In his book, Buck Naked Marriage, Corey Allan says,
“Trust is frequently thrown around in marriage as an attempt to control situations and make things ‘safe’ for oneself. We think we must be able to trust our partner, thus freeing us to be ourselves…So is that really about them or me? …But isn’t this statement, ‘We have to work on rebuilding the trust in the marriage,’ really another way of the hurt spouse saying, ‘I want you to make this up to me’? Trust is really more about oneself than it is the other person.”
As difficult as it is to face, the reality is that you cannot control another person; you can only control yourself. Though it is certainly natural to feel hurt and upset when someone you love has been dishonest with you, it is up to you to decide to trust again.
No, this doesn’t mean remaining married to someone who has over and over again—in tangible, unambiguous ways— shown that he or she cannot be trusted. But it does mean that whatever you decide you need to regain trust, it can’t rest entirely in the actions of someone else. Yes, your spouse will need to take responsibility for his or her actions, but, more importantly, you need to take responsibility for yours.
Move On…By Moving On
Imagine part two of the story above: Hamid confronts Maryam, and she realizes her mistake. She apologizes, seeks Allah’s forgiveness, and works day in and day out to reestablish trust in her marriage. But Hamid is unable to move on…no matter what his wife does.

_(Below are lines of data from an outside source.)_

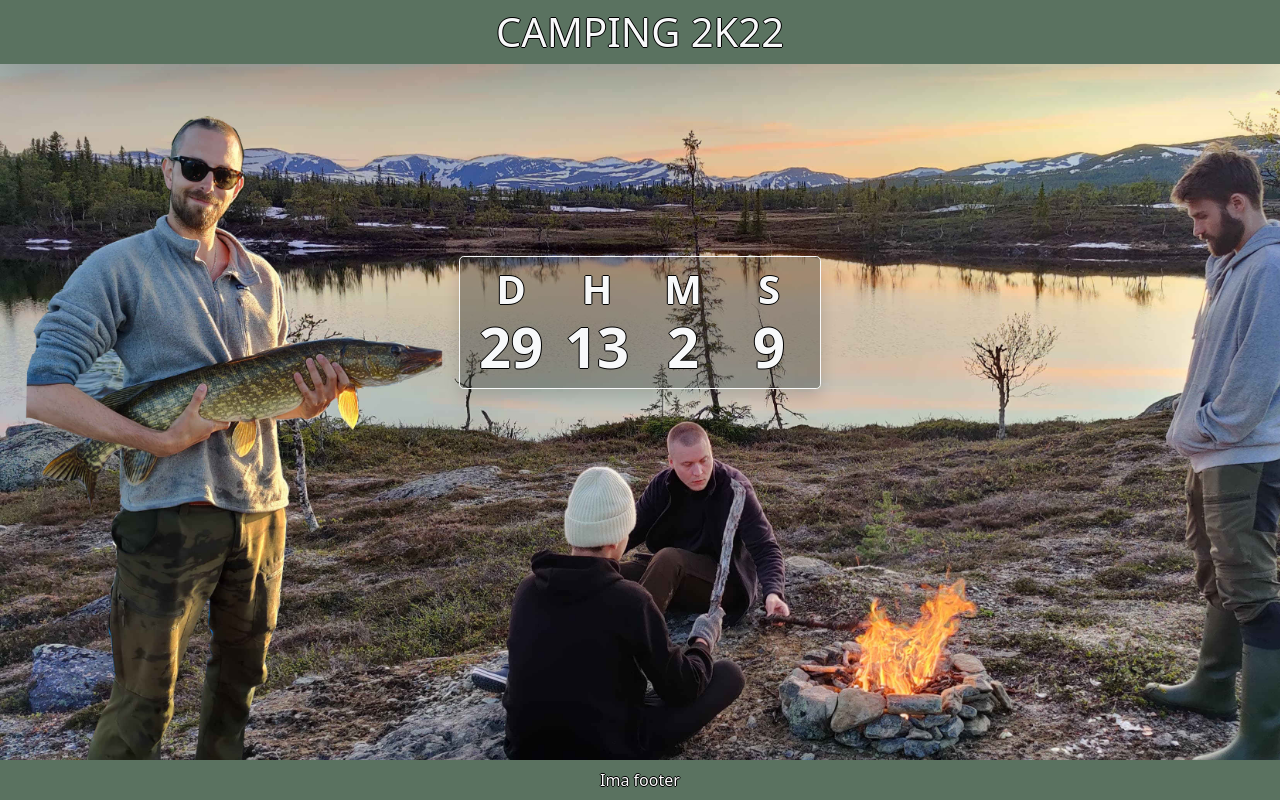
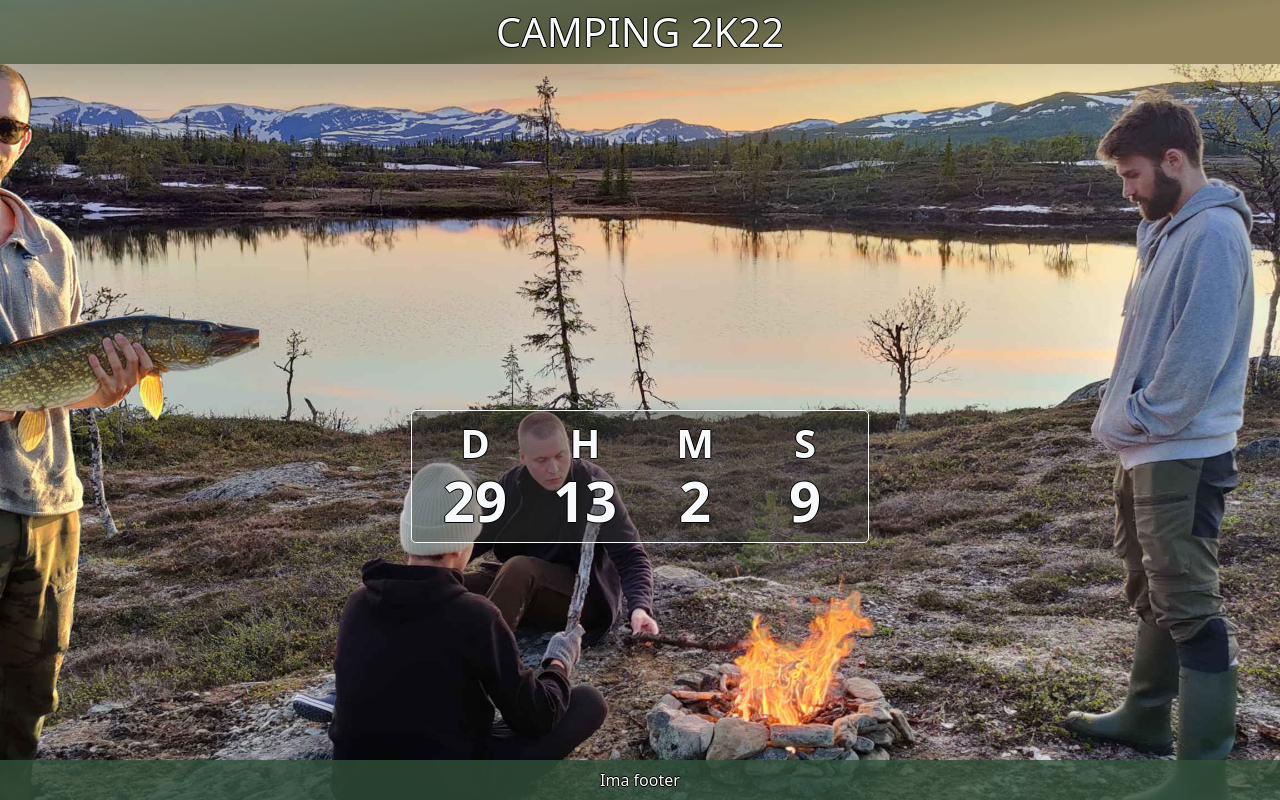
Before and after one commit to ivarlund/mountains, a React (Create React App) app: page / in a window 1280 px wide. Built offline with nearby package versions, Linux system fonts and the light colour scheme.

Commit message:
Fixed design and cleaned up code

```diff
--- a/src/App.css
+++ b/src/App.css
@@ -1,86 +1,28 @@
-.App {
-  text-align: center;
-}
-
-.App-logo {
-  height: 40vmin;
-  pointer-events: none;
-}
-
-@media (prefers-reduced-motion: no-preference) {
-  .App-logo {
-    animation: App-logo-spin infinite 20s linear;
-  }
-}
-
 .text-shadow-base {
   text-shadow: -1px 0 black, 0 1px black, 1px 0 black, 0 -1px black;
-}
-
-.mt--20 {
-  margin-top: -0.5vh;
 }
 
 .camp-bg {
   /*background-color: #282c34;*/
   background-image: url("images/camp.jpg");
   background-repeat: no-repeat;
-  /*background-position-x: 13%;*/
-  /*background-position-y: 10%;*/
-  /*background-position: center center;*/
+  /*background-position-x: 60%;*/
+  /*background-position-y: 50%;*/
+  background-position: center center;
   background-size: cover;
 }
 
-
-.App-link {
-  color: #61dafb;
-}
-
-:root {
-  --smaller: .75;
-}
-
-* {
-  box-sizing: border-box;
-  margin: 0;
-  padding: 0;
-}
-
-html, body {
-  height: 100%;
-  margin: 0;
-}
-
-h1 {
-  /*font-weight: bold;*/
-  /*!*text-decoration: underline;*!*/
-  /*letter-spacing: .125rem;*/
-  /*text-transform: uppercase;*/
-  /*margin-bottom: 50px;*/
-}
-
-.countdown {
-  max-width: 600px;
+.navbar-color {
+  background: linear-gradient(170deg, rgba(49, 79, 57, 0.6) 0%, rgba(84,90,63,1) 46%, rgba(147,134,95,1) 80%);
 }
 
 .counter-item {
-  /*display: inline-block;*/
-  /*font-size: 180%;*/
-  list-style-type: none;
-  padding: 1em 1em;
-  /*text-transform: uppercase;*/
+  padding-left: 20px;
+  padding-right: 20px;
 }
 
 @media all and (max-width: 650px) {
-  /*h1 {*/
-  /*  font-size: calc(1.5rem * var(--smaller));*/
-  /*}*/
-
   .counter-item {
-    padding: 0.25em 0.25em;
+    padding: 5px 5px;
   }
-
-  /*li span {*/
-  /*  font-size: calc(3.375rem * var(--smaller));*/
-  /*}*/
 }
--- a/src/App.js
+++ b/src/App.js
@@ -10,9 +10,9 @@ function App() {
     const Footer = footerMaker();
 
     return (
-        <div className="vh-100 d-flex justify-content-between flex-column">
+        <div className="camp-bg vh-100 d-flex justify-content-between flex-column">
             <NavBar/>
-            <div className="pt-5 camp-bg d-flex flex-grow-1 align-items-md-start
+            <div className="d-flex flex-grow-1 align-items-md-start
         justify-content-center m-0 text-center text-shadow-base">
                 <CountDown/>
             </div>
--- a/src/components/countdown.js
+++ b/src/components/countdown.js
@@ -23,8 +23,8 @@ export default function countdownMaker() {
 
         return (
             <div className="mt-5 pt-5">
-                <div className="rounded rounded-3 border border-1 border-light shadow text-light mt-5 d-flex p-2" style={{backgroundColor: 'RGB(50, 54, 51, 0.4)'}}>
-                    <div className="d-flex flex-column align-items-center justify-content-center px-2">
+                <div className="rounded rounded-3 border border-1 border-light shadow text-light d-flex p-2" style={{backgroundColor: 'RGB(50, 54, 51, 0.4)', marginTop: '250px'}}>
+                    <div className="d-flex flex-column align-items-center justify-content-center counter-item">
                         <div className="display-6 mb-0 fw-bold">
                             D
                         </div>
@@ -32,7 +32,7 @@ export default function countdownMaker() {
                             {days}
                         </div>
                     </div>
-                    <div className="d-flex flex-column align-items-center justify-content-center px-2">
+                    <div className="d-flex flex-column align-items-center justify-content-center counter-item">
                         <div className="display-6 mb-0 fw-bold">
                             H
                         </div>
@@ -40,7 +40,7 @@ export default function countdownMaker() {
                             {hours}
                         </div>
                     </div>
-                    <div className="d-flex flex-column align-items-center justify-content-center px-2">
+                    <div className="d-flex flex-column align-items-center justify-content-center counter-item">
                         <div className="display-6 mb-0 fw-bold">
                             M
                         </div>
@@ -48,7 +48,7 @@ export default function countdownMaker() {
                             {minutes}
                         </div>
                     </div>
-                    <div className="d-flex flex-column align-items-center justify-content-center px-2">
+                    <div className="d-flex flex-column align-items-center justify-content-center counter-item">
                         <div className="display-6 mb-0 fw-bold">
                             S
                         </div>
@@ -56,24 +56,6 @@ export default function countdownMaker() {
                             {seconds}
                         </div>
                     </div>
-                    {/*<ul>*/}
-                    {/*    <li className="d-inline-block text-uppercase">*/}
-                    {/*        <span className="display-4 counter-item d-block fw-bold">{days}</span>*/}
-                    {/*        <span className="h3 d-block counter-item">Days</span>*/}
-                    {/*    </li>*/}
-                    {/*    <li className="d-inline-block text-uppercase">*/}
-                    {/*        <span className="display-4 counter-item d-block fw-bold">{hours}</span>*/}
-                    {/*        <span className="h3 d-block counter-item">Hours</span>*/}
-                    {/*    </li>*/}
-                    {/*    <li className="d-inline-block text-uppercase">*/}
-                    {/*        <span className="display-4 counter-item d-block fw-bold">{minutes}</span>*/}
-                    {/*        <span className="h3 d-block counter-item">Minutes</span>*/}
-                    {/*    </li>*/}
-                    {/*    <li className="d-inline-block text-uppercase">*/}
-                    {/*        <span className="display-4 counter-item d-block fw-bold">{seconds}</span>*/}
-                    {/*        <span className="h3 d-block counter-item">Seconds</span>*/}
-                    {/*    </li>*/}
-                    {/*</ul>*/}
                 </div>
             </div>
         );
--- a/src/components/navBar.js
+++ b/src/components/navBar.js
@@ -3,7 +3,7 @@ export default function navBarMaker({text}) {
 
     return function() {
         return (
-            <div className="nav navbar shadow shadow-lg d-flex flex-column justify-content-center" style={{backgroundColor: 'RGB(49, 79, 57, 0.8)'}}>
+            <div className="nav navbar shadow shadow-lg d-flex flex-column justify-content-center navbar-color">
                 <h1 className="mb-0 text-light text-shadow-base text-uppercase">
                     {text}
                 </h1>
```
Also changed, not shown: src/images/camp.jpg.
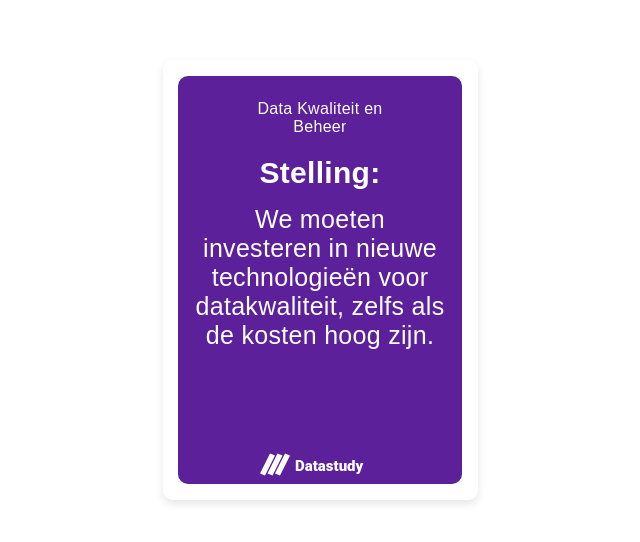
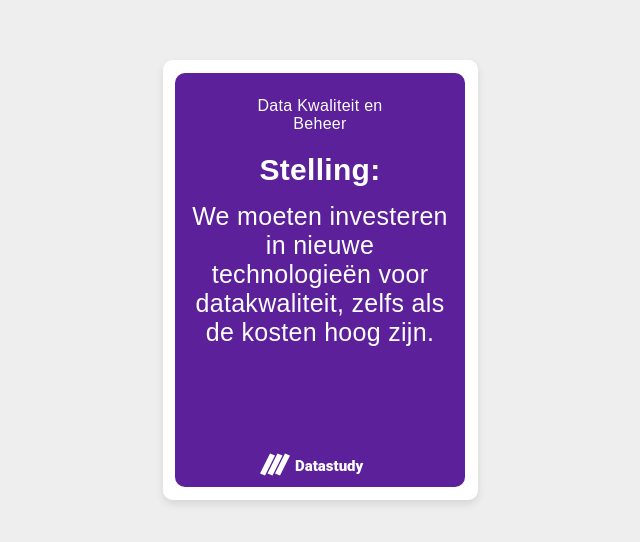
Before and after one commit to datastudy-nl/AI-stellingen, a plain HTML site: page index.html in a window 1280 px wide. Shown: the part 120-662 px from the top of the page, without its empty margins (320-960 px from the left). Drawn offline with Linux system fonts and the light colour scheme.

Commit message:
background color

```diff
--- a/style.css
+++ b/style.css
@@ -12,7 +12,7 @@ body {
     align-items: center;
     height: 100vh;
     margin: 0;
-    background-color: #ffffff;
+    background-color: #eee;
     overflow: hidden;
 }
 
@@ -84,9 +84,9 @@ footer {
 }
 
 .cardParent {
-    width: 90%;
+    width: 92%;
     height: 100%;
-    padding: 5%;
+    padding: 4%;
     background-color: white;
     margin: 0;
 }
```
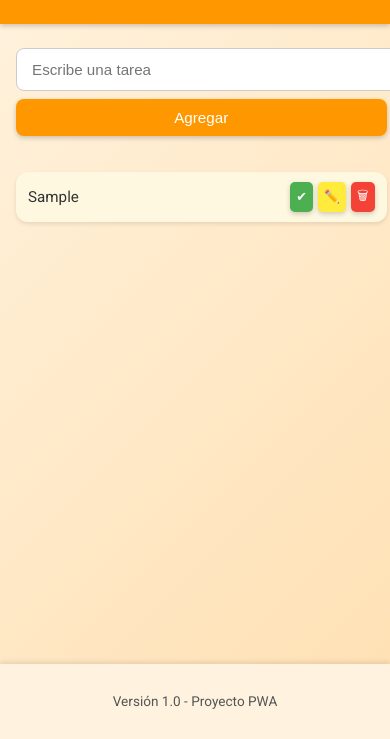
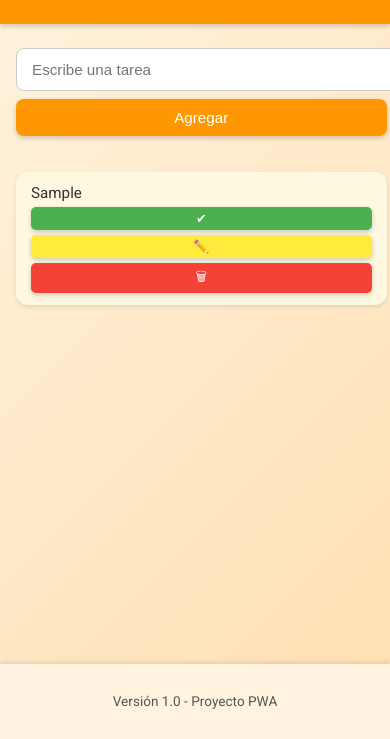
Before and after one commit to anachofiissal/apw, a plain HTML site: page index.html in a window 390 px wide. Both pictures are taken after typing "Sample" into the empty fields and a click on the button "Agregar". Shown: the part 105-844 px from the top of the page. Drawn offline with Linux system fonts and the light colour scheme.

Commit message:
Actualizar estilos responsivos y diseño para PWA

```diff
--- a/css/styles.css
+++ b/css/styles.css
@@ -173,3 +173,72 @@ footer {
     font-size: 0.8rem;
   }
 }
+/* Ajuste general de la lista de tareas */
+ul {
+  list-style: none;
+  padding: 0;
+  width: 100%;
+  margin-top: 20px;
+  box-sizing: border-box; /* evita que el padding se salga */
+}
+
+li {
+  background-color: #fff8e1;
+  padding: 12px 15px;
+  margin-bottom: 12px;
+  border-radius: 12px;
+  display: flex;
+  justify-content: space-between;
+  align-items: center;
+  flex-wrap: wrap; /* permite que los botones bajen si no caben */
+  box-shadow: 0 2px 4px rgba(0,0,0,0.1);
+}
+
+li span {
+  flex: 1 1 auto; /* el texto ocupa el espacio disponible */
+  word-break: break-word; /* evita que palabras largas se salgan */
+}
+
+/* Botones de cada tarea */
+li div {
+  display: flex;
+  gap: 5px;
+  flex-wrap: wrap; /* para móviles, los botones bajan de línea si no caben */
+}
+
+li div button {
+  flex: 0 0 auto;
+  padding: 5px 8px;
+  border: none;
+  border-radius: 5px;
+  cursor: pointer;
+  font-size: 0.85rem;
+  transition: 0.2s;
+}
+
+/* Media query para móviles muy pequeños */
+@media (max-width: 400px) {
+  .input-container {
+    flex-direction: column;
+  }
+
+  input, button {
+    width: 100%;
+  }
+
+  li {
+    flex-direction: column;
+    align-items: flex-start;
+  }
+
+  li div {
+    width: 100%;
+    justify-content: flex-start;
+    margin-top: 5px;
+  }
+
+  li div button {
+    font-size: 0.8rem;
+    padding: 4px 6px;
+  }
+}
```
Also changed, not shown: index.html (+1 -0 lines).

He monitors all of Maryam’s emails and phone calls. And after years of this routine, he finds nothing tangible to validate his suspicions. But, still, he doesn’t trust his wife. So he forbids her from going out. He openly questions every detail of how she spent her day. And in almost every argument, he reminds Maryam of what she did to destroy his trust. Not surprisingly, in the end, Maryam can no longer bear to live with Hamid, so she seeks a divorce.
What then did Hamid gain from putting on wife the entire responsibility of his “regaining trust”?
As Corey Allan alluded to, too often people use a single incident of hurt or betrayal as a means to control their spouse or the relationship itself…until they ultimately destroy the very thing they hoped to rebuild.
Can You Stand the Rain?
If we continue to think of trust in marriage as a guarantee given from one human to another, the idea that trust is the foundation of a relationship can destroy our marriages. This is because a foundation established on a spouse’s guarantee can be destroyed by a single incident. And as the example of Hamid shows, our “justified” blame of the one responsible can lead to mental illness, abuse, and losing someone we love.
Nevertheless, we are not completely off-track when we think of trust as the foundation of a marriage. In fact, we’re not completely wrong to imagine we deserve a guarantee of it also.
But our mistake is in where we look for this guarantee.
How did they stay married so long? What is their secret?
Well, the answer to a lasting marriage is not such a secret after all. Even popular singers know it:
Sunny days, everybody loves them.
Tell me, baby, can you stand the rain?
And you “stand the rain” by placing your trust in a higher power…
“If they wish for peace, Allah will cause their reconciliation.”
And in these words is the guarantee of a marriage’s firm foundation…if your trust is in the One who revealed them.
First published: February 2014